The most common symptoms of COVID-19 (coronavirus) are:

COVID-19 symptoms can be like symptoms of coldflu or hay fever.

Less common symptoms

  • loss or change to your sense of smell or taste – this could mean they’re completely gone or just different to normal
  • nasal congestion (runny or blocked nose)
  • conjunctivitis (also known as red eye or pink eye)
  • sore throat
  • headache
  • muscle or joint pain (aches and pains)
  • different types of skin rash
  • nausea or vomiting
  • diarrhoea
  • chills or dizziness
Severe symptoms

You may not have all of the symptoms or your symptoms may be mild.

You can still get infected if you are fully vaccinated. But your symptoms may be mild.

It can take up to 14 days after you are infected for symptoms to show. You can spread COVID-19 during this time.

If you have symptoms of COVID-19

If you have any symptoms of COVID-19, even mild ones, you should:

Do these even if you completed your first round of COVID-19 vaccination, had a booster, or had COVID-19 in the past.

Certain groups of people with symptoms should get a COVID-19 test.

Symptoms may present differently in different age groups and with different variants of the virus. Some symptoms may also be confused with common cold, hay-fever or flu. If you have any new symptoms, even if mild, self-isolate and arrange a COVID-19 test by either phoning your GP, booking online or going to a test centre.

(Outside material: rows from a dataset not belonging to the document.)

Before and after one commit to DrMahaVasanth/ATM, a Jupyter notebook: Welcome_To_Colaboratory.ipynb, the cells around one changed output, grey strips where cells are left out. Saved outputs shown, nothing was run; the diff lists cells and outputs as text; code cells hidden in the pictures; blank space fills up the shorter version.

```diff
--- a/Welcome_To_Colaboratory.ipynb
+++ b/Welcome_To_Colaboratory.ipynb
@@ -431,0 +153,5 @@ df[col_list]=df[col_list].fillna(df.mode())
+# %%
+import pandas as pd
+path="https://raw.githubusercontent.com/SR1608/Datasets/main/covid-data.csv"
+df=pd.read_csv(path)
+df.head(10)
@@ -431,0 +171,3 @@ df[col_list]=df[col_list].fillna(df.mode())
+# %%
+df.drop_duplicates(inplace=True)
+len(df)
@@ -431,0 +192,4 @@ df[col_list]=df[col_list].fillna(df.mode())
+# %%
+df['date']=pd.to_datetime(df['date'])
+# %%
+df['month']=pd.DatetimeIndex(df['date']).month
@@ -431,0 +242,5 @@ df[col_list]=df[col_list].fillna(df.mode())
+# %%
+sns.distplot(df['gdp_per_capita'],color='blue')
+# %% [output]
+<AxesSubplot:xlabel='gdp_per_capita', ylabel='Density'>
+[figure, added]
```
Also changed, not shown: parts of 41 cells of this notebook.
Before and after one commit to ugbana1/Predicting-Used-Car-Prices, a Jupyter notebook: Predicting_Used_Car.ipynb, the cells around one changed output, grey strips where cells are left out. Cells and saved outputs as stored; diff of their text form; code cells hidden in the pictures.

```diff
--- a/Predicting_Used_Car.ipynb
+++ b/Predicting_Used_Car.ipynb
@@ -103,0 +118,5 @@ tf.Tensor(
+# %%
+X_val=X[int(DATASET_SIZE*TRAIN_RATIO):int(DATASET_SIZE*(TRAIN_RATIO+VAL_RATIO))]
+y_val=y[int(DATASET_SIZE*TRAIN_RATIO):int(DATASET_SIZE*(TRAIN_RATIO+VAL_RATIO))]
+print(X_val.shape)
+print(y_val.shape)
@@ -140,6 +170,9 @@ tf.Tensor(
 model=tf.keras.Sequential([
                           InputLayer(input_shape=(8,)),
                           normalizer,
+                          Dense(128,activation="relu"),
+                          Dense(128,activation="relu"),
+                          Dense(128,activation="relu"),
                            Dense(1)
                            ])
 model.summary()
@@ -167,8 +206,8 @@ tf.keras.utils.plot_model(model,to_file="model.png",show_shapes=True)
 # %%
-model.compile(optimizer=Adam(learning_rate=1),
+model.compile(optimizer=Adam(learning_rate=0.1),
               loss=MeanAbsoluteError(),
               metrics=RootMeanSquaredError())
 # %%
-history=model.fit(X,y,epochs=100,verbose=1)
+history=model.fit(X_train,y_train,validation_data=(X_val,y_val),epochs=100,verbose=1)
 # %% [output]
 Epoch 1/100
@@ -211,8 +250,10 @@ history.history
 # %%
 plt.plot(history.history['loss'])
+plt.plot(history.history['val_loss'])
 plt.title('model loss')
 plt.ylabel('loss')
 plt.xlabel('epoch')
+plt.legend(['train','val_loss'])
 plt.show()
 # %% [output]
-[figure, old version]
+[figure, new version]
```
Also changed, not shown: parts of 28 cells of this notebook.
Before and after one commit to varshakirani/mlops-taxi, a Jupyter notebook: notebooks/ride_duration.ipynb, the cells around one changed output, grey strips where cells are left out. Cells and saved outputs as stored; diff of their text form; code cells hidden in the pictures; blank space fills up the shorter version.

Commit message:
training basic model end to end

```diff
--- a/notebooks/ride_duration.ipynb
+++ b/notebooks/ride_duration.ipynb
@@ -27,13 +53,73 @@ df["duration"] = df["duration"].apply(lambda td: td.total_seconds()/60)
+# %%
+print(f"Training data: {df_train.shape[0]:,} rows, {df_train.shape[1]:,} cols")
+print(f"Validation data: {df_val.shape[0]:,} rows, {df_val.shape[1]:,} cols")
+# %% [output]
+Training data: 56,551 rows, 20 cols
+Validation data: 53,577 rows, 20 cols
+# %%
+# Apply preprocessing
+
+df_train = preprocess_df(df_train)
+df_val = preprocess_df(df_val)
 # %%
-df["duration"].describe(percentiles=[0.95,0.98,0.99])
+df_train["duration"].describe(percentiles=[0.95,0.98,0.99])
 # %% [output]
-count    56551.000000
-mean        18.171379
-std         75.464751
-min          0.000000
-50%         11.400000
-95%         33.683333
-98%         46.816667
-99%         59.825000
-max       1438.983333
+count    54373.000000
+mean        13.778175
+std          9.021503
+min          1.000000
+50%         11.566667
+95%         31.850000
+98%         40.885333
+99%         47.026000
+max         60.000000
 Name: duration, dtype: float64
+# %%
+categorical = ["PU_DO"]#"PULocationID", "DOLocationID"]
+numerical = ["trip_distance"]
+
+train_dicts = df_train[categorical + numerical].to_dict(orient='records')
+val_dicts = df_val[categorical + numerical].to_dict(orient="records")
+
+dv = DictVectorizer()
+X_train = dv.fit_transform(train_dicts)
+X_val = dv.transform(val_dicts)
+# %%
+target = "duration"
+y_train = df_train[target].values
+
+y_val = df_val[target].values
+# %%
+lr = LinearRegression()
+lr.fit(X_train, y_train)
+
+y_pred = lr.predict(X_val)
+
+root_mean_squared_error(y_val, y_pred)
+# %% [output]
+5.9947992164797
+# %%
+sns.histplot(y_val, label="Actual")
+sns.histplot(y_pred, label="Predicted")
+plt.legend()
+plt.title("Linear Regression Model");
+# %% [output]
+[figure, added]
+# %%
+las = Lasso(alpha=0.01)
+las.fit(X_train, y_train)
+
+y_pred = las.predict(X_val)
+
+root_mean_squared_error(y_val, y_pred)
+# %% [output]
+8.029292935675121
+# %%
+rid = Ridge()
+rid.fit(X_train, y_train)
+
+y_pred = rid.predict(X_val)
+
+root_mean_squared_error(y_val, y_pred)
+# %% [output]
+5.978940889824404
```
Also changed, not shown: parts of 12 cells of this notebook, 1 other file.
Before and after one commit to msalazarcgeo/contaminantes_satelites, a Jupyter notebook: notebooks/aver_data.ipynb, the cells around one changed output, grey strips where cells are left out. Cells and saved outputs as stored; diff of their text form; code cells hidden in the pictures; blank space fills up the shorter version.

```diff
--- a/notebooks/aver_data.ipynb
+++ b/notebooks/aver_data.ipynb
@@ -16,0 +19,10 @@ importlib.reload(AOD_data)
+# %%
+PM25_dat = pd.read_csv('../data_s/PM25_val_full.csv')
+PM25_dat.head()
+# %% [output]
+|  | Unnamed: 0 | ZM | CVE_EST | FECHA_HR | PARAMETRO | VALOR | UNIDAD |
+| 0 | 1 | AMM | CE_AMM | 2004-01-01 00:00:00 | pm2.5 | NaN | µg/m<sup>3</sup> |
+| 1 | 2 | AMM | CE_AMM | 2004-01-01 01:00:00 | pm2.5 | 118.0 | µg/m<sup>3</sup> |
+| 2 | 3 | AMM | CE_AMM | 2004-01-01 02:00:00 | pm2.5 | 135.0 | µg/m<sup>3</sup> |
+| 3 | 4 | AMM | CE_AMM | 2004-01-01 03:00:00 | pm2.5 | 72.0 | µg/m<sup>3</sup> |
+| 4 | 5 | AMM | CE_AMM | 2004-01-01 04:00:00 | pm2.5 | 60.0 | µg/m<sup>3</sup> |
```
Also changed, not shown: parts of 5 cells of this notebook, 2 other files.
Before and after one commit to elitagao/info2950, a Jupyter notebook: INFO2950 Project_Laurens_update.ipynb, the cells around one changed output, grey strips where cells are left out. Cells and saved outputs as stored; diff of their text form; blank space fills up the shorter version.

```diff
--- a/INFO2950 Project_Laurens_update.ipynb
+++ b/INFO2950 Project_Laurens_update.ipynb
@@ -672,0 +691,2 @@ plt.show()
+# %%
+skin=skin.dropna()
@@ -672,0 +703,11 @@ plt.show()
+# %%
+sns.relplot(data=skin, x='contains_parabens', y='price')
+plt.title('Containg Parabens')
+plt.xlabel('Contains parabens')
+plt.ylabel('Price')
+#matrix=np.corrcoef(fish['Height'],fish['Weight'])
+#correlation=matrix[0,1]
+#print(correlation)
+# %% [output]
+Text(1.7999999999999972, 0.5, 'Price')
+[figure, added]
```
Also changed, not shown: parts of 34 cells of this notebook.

This link can be used to book a test:

Self-isolation – (stay in your room). Self-isolation means staying indoors in a room on your own if possible, and completely avoiding contact with other people, including others in your household. Self-isolation is for people who have had a Reverse Transcription Polymerase Chain Reaction (RT-PCR) test that shows they have COVID-19 and also for people who are thought to have COVID-19, but are still waiting for a test or test result.

Restricting movement – (stay at home). Restricting movements means staying at home and avoiding contact with other people and social situations as much as possible. Restricting movement is for people who do not have signs of COVID-19 but who may be at higher risk of getting COVID-19 because they were exposed to a particular risk.

These guidelines do not include information for those who have recently returned from a designated state. Please see for information for those returning from designated states.
If you are a health care worker, please refer to occupational health guidelines